- [Work instruction]: The required answer is the count of lines in the records that contain "Labcd", with no other text.
**** Raw data
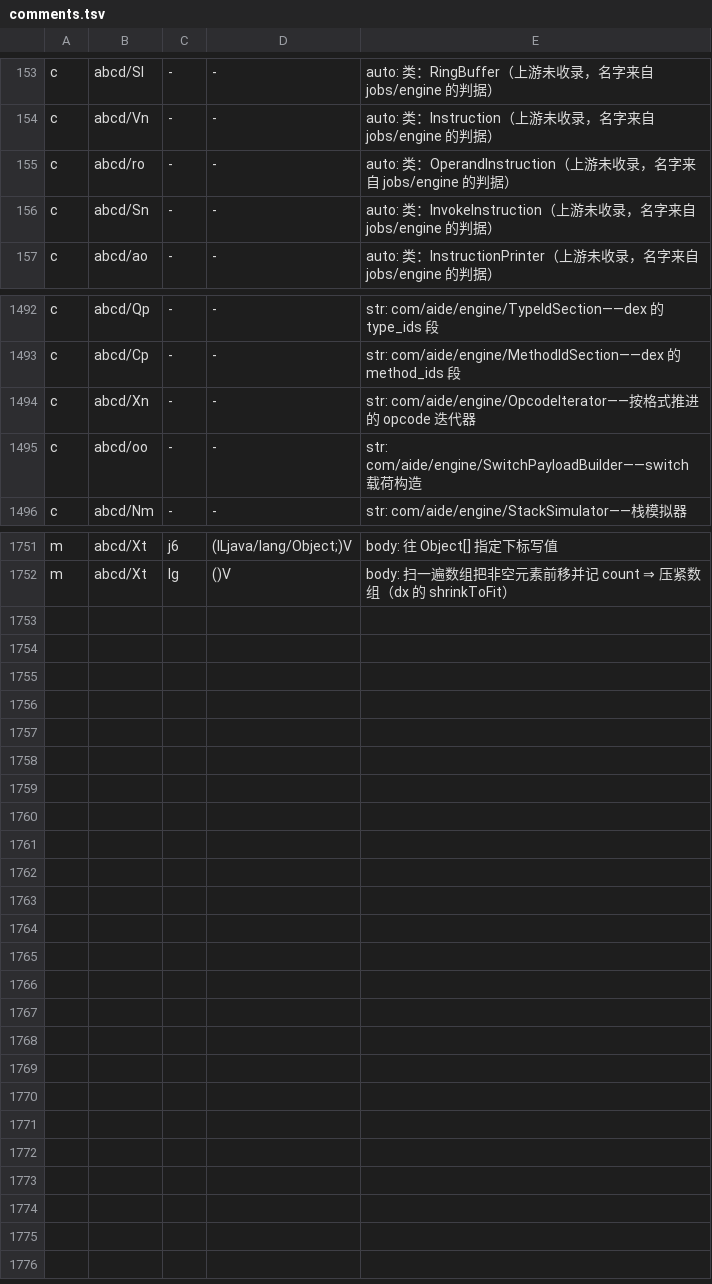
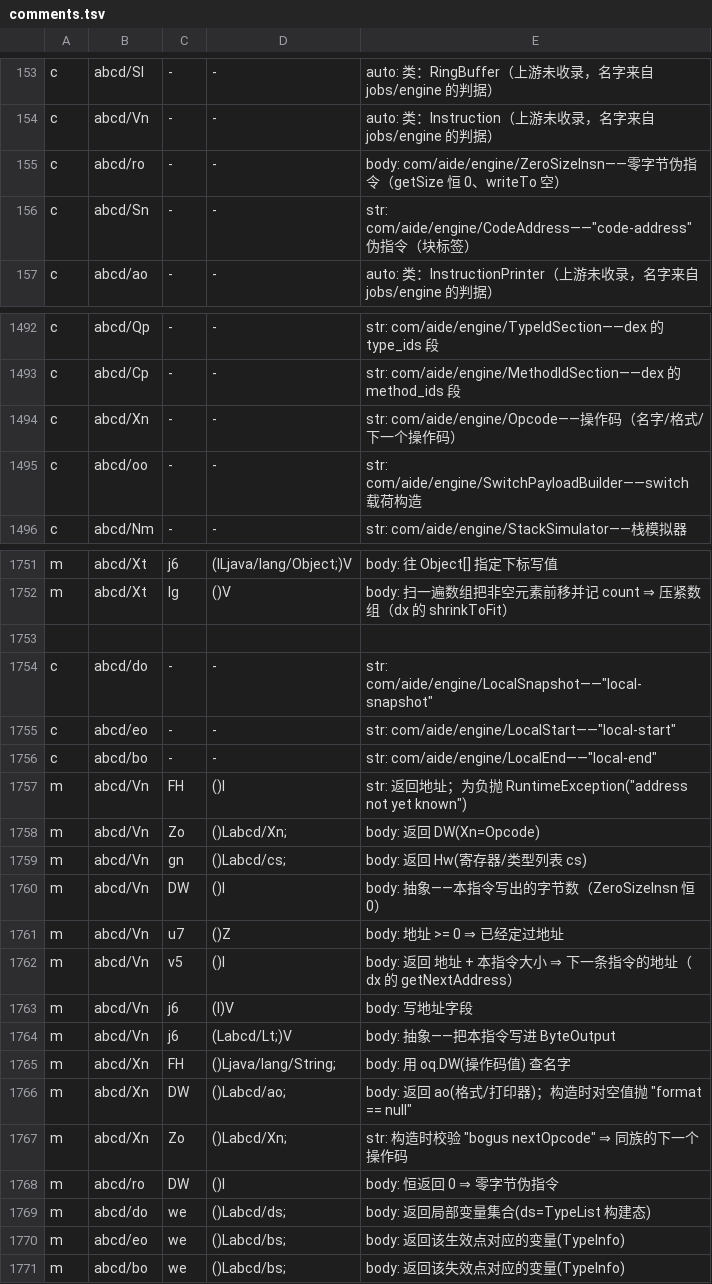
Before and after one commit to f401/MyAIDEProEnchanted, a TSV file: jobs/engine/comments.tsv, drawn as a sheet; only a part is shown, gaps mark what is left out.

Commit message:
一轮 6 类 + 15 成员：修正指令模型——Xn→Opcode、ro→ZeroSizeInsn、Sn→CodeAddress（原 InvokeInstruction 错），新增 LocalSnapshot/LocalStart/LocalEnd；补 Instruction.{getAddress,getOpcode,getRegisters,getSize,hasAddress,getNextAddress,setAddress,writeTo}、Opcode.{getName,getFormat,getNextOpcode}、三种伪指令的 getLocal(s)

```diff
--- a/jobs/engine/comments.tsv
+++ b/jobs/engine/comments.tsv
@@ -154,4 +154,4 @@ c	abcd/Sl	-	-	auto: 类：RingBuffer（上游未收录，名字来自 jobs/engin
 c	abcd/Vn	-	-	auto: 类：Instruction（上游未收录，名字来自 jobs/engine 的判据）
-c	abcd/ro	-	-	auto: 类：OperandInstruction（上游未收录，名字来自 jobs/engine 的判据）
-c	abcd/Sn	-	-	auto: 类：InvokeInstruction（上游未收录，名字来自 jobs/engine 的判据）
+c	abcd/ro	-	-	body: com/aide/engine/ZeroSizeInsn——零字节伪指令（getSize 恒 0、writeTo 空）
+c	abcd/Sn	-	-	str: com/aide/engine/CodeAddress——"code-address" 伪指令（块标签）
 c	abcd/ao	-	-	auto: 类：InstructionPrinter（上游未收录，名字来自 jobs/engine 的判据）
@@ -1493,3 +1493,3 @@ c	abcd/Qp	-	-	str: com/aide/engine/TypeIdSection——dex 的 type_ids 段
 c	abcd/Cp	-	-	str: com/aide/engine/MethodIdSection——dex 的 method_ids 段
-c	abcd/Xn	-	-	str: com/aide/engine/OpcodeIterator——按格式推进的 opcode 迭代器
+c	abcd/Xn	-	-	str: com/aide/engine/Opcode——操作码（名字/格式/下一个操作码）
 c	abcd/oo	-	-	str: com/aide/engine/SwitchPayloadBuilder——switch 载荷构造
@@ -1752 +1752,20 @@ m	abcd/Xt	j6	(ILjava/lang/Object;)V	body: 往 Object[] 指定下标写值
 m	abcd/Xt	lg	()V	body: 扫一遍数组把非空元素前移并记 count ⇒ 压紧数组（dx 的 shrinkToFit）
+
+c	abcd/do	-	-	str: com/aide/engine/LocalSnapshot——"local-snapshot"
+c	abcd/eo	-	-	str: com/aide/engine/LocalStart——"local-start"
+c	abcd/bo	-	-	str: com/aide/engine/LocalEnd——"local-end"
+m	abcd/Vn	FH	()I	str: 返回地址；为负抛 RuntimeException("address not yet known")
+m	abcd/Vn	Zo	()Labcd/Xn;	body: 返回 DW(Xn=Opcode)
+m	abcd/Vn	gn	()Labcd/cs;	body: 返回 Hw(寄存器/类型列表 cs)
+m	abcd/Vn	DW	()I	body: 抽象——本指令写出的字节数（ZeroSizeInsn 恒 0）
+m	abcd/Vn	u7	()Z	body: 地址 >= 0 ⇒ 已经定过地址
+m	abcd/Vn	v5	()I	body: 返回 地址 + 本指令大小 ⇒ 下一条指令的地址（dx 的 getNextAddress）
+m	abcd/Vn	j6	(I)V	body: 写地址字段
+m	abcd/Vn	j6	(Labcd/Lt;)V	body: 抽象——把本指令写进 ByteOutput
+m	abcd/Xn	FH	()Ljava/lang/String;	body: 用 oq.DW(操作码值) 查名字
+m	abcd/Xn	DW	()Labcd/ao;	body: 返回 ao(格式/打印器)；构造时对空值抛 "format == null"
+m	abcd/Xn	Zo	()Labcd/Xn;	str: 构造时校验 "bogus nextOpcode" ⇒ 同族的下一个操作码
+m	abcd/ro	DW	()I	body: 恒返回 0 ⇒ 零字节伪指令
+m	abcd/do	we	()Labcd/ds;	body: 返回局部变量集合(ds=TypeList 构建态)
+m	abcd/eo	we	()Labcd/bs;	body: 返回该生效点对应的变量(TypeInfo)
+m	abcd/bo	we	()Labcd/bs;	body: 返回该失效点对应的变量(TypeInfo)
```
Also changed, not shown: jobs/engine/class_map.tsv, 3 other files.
********
- [Result of the task]: 8